Pranksters were in Mexico, fugitives from the law. A new girl began coming around, and it was questionable whether or not she was going to be accepted. Finally the matter was settled, for ?[Kesey] had given her a new name, Black Maria. She was…Black Maria (268)?.
With new names replacing old, strobe lights replacing altars, and costumes replacing clothing, what replaced Food in their arcane world? As one could surmise, the hallucenogen, ?Acid?, was the food of the future. But even their attitude toward the old familiar LSD began taking on new dimensions with the Merry Prankster?s American Experience…
?The [LSD capsules] had whimsical emblems on them, to indicate the strength. The most famous among the heads were the ?Owsley Blues?–with a picture of Batman on them, 500 micrograms worth of Superhero inside your skull (188)?.
Where, you might ask, do these daring antiheroes go with their mind-numbing escapades?
Where does their road take them? Well, not to ruin a good thing for you, the reader, but their Trip takes them further. Agree with them or not, they do explore the far reaches of Reality, and Life itself, in attempt to reach, as Prankster Cassady would put it, now. Not moments of lag time behind the present moment, but now now now. Futhur. This search for the Now, the true American Experience, gets them into trouble though. To fulfill their calling as superheroes to a Nuclear world they must be wiling to stand up, heroically, for the path of Right, despite how their popularity with the ?heads,? the ?staight world?, or anyone would be affected.
?At the midnight hour, Kesey, masked and disguised in a Superhero costume, on the order of Captain America of the Marvel comics pantheon, will come up on stage and deliver his vision of the future, of the way ?beyond acid.? (Page 328)
?Beyond acid. They have the trip now, close the circle, all of them and they either emerge as Superheroes, closing the door behind them and soaring through the hole in the sapling sky, or just lollygag in the loop-the-loop of the lag. Almost clear! Presque vu!–many good heads have seen it–Paul telling the early Christians: hooking down wine for the Holy Spirit–sooner or later the Blood has got to flood into you for good–Zoroaster telling his followers: you can?t keep taking haoma water to see the flames, man–And Dr. Strange and Sub Mariner and the Incredible Hulk and the Fantastic Four and the Human Torch prank about on the Rat walls of la casa grande like stroboscopic sledgehammer Cassidys, fons et origo::::and it is either make this thing permanent inside of you or forever just climb draggled up into the conning tower every time for one short glimpse of the horizon::::(290)?.

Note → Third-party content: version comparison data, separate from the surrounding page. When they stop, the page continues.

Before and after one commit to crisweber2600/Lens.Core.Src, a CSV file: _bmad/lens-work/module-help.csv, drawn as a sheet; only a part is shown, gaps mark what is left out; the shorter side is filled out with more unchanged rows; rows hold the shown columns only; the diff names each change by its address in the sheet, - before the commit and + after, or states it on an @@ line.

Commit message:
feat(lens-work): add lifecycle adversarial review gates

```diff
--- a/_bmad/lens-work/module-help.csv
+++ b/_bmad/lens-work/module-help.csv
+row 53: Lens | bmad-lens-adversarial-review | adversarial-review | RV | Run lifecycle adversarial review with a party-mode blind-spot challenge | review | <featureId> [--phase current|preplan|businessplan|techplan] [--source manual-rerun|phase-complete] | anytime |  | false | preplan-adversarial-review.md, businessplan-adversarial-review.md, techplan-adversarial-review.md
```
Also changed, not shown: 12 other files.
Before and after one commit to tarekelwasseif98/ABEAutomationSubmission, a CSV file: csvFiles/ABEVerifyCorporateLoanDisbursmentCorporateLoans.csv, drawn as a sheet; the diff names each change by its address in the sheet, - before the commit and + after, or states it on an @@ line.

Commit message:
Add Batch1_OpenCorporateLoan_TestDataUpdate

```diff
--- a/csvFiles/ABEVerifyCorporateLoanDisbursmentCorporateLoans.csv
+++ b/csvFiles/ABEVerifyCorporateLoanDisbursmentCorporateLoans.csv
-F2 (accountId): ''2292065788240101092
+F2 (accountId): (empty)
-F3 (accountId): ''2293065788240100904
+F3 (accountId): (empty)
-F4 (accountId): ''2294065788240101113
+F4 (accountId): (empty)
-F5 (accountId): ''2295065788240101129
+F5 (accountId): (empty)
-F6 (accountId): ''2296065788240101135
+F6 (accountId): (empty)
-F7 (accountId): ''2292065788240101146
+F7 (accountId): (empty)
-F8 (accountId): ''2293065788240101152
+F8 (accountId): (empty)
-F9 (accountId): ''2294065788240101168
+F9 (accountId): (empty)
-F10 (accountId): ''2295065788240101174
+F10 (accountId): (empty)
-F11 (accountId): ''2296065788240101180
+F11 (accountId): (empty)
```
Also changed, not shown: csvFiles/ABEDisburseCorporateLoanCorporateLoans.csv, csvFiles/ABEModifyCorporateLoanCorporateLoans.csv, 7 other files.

Superhighway Cosmo hero,
Honesty?s the best disguise
in the cops and robbers game.
I ain?t Clark Kent.
I ain?t Steve Lamb.
Popeye the Sailor I am what I am (309).
?…the Bay Area?s Superheroes…? (347)
Kesey is ?…wearing only white leotards, a white satin cape tied at the neck, and a red, white, and blue sash running across his chest. It?s…Captain America! The Flash! Captain Marvel! the Superhero, in a word…? (352)